Doctors advise against school drug testing

Filed under: Teens, Health & Safety: Babies, Alcohol & Drugs

When Christy was a teenager, I would have done anything to protect her from the dangers of the world and her own bad judgment. While I know now that her struggles did not involve drugs, there was a time when I was not so sure. If the option to have her drug-tested had been available, I probably would have done it.

The American Academy of Pediatrics is now advising against the practice of schools drug testing kids. Besides being inaccurate, they say the testing can result in kids using even more dangerous drugs; avoiding marijuana and turning to substances such as alcohol, inhalants and Ecstasy, which are not detectable with standard drug testing.

They also claim that drug testing does not curtail drug use and that kids know about the many methods available for defeating the tests.
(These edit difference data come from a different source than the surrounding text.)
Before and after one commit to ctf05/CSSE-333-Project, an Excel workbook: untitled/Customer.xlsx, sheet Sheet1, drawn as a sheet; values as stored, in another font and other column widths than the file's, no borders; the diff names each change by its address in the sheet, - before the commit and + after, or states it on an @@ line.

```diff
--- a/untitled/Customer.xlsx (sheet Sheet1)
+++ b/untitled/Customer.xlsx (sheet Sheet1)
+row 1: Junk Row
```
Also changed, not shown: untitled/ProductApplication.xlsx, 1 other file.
A quick search on the Internet results in pages of advice and products designed to expressly for that purpose.

They also warn of the "resentment, distrust and suspicion" that drug testing creates between kids and those who would test them. What is at issue, according to the doctors, is the lack of substance abuse and mental health programs suitable for the treatment of children. The report suggests that a more appropriate response to a parent's suspicions of drug or alcohol use would be to consult the family physician.
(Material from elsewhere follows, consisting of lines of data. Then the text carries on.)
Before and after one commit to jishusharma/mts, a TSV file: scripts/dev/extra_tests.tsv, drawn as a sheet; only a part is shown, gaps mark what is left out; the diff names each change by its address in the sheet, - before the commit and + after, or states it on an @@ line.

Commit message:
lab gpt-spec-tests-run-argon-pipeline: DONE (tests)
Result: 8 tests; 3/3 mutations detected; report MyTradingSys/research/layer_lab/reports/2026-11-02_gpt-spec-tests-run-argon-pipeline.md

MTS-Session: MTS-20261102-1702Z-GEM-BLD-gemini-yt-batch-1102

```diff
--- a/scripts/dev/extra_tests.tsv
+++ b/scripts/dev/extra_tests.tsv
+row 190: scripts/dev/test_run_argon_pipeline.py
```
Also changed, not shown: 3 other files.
It seems to me that by the time a parent gets scared enough to resort to drug testing, the "distrust and suspicion" is already there. Of course education is an important tool in keeping kids away from drugs, and at six years old Ellie already knows about the dangers. But if the message didn't take and I thought she was dabbling in them, I think I would not hesitate to test her. What about you? Would you drug test your kid?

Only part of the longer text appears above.